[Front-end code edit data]
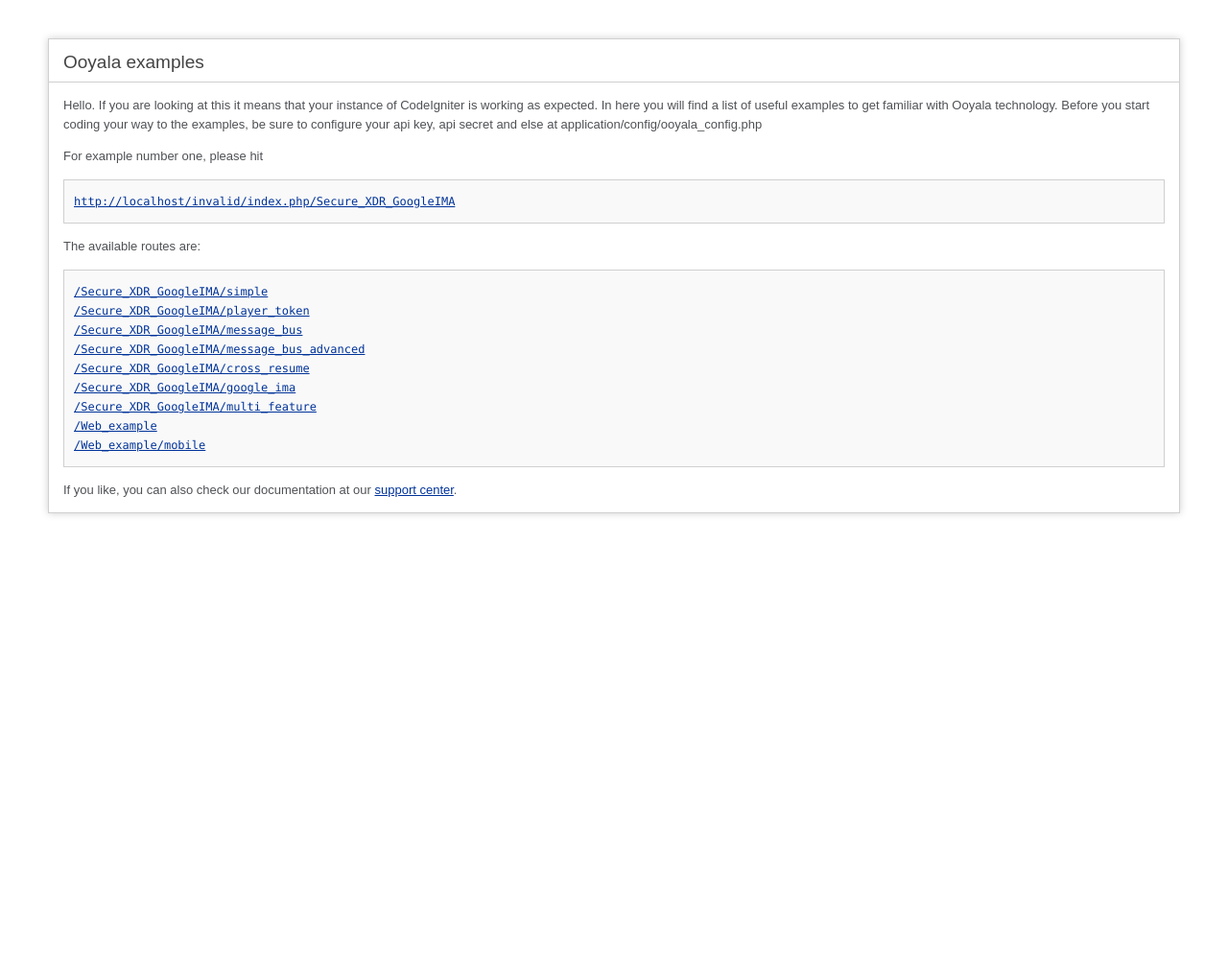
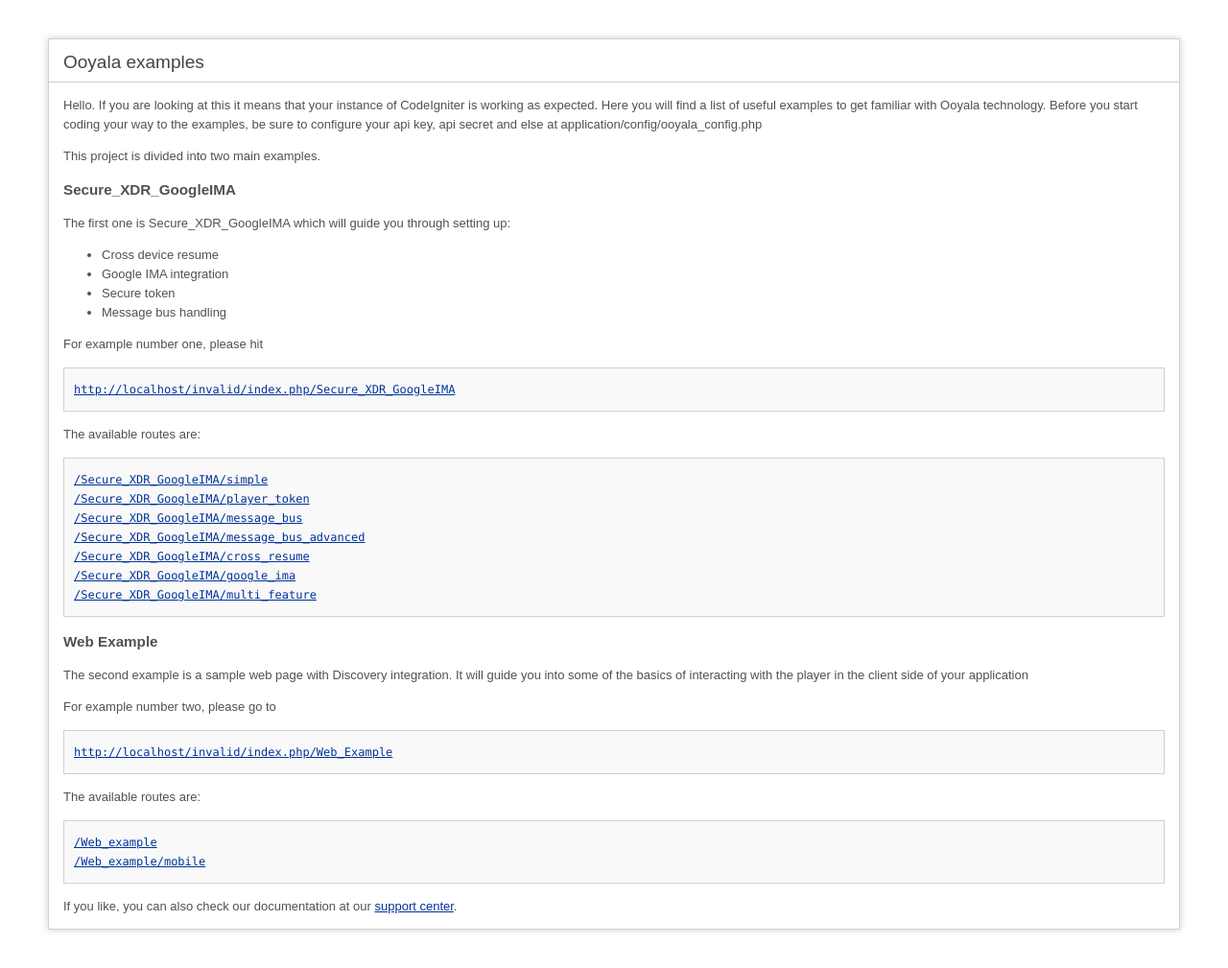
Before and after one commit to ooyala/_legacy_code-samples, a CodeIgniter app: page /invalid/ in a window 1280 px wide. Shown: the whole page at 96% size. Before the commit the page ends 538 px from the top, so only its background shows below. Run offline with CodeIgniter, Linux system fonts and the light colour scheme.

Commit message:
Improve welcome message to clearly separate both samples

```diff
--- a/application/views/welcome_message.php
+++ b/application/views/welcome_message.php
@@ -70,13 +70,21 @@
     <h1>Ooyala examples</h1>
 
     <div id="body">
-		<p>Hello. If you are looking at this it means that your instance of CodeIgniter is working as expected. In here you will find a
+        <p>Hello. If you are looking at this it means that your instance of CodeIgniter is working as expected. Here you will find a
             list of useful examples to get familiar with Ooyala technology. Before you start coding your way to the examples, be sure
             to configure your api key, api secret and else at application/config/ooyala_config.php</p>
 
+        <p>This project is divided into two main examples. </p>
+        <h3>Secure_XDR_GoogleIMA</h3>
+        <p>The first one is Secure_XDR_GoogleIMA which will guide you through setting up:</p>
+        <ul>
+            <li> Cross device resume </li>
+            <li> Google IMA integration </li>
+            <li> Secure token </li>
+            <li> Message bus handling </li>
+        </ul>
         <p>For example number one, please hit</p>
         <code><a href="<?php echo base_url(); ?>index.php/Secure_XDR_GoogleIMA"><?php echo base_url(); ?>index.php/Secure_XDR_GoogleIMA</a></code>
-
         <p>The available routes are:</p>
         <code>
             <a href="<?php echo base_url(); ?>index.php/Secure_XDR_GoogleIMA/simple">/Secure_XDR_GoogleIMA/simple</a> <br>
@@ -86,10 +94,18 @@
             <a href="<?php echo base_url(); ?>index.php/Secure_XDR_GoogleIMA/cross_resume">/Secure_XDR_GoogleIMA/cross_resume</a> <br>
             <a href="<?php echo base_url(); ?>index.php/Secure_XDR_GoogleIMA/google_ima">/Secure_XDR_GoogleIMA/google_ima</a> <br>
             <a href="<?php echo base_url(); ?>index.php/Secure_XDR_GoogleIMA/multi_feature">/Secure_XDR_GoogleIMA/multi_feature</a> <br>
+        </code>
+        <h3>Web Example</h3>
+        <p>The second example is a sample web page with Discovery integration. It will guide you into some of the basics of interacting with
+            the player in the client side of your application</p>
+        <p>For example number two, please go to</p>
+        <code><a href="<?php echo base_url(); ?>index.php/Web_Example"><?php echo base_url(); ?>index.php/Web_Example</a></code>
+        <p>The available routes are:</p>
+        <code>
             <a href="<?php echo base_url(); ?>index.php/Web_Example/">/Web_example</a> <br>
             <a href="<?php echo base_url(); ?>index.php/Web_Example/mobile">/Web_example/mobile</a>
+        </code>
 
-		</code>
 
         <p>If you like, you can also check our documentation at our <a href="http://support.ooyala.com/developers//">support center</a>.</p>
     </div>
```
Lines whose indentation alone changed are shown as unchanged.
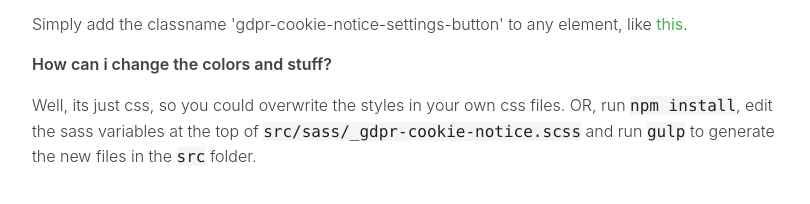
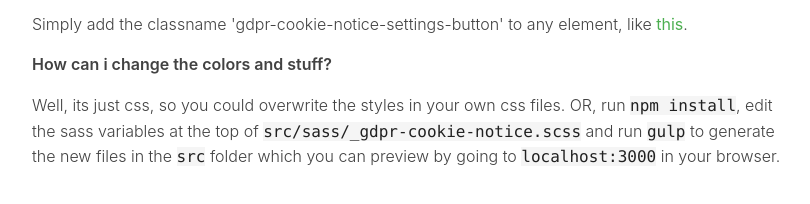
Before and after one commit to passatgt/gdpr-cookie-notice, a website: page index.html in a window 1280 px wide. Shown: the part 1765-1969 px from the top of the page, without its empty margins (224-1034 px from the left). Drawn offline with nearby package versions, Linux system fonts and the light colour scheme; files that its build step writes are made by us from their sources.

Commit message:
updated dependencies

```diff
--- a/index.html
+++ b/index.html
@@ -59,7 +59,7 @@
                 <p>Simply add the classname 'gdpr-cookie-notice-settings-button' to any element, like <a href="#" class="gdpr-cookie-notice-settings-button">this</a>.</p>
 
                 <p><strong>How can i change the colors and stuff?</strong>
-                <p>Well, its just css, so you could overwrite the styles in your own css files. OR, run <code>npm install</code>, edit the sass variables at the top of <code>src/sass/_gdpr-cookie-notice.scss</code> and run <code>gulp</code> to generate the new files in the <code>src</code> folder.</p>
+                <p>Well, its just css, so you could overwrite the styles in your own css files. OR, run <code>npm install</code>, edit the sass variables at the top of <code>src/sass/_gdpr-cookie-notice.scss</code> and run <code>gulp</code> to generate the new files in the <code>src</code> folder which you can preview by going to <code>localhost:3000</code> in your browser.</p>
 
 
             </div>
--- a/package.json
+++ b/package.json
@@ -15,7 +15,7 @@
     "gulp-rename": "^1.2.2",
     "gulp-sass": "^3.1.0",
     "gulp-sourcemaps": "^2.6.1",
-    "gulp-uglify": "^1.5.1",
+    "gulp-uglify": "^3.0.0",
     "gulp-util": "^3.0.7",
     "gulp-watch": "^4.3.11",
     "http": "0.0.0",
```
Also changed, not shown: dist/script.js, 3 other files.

:: The problem ::
In the lines above, find the word "application" and copy every line it occurs in.

:: Expected answer ::
--- a/application/views/welcome_message.php
+++ b/application/views/welcome_message.php
             to configure your api key, api secret and else at application/config/ooyala_config.php</p>
+            the player in the client side of your application</p>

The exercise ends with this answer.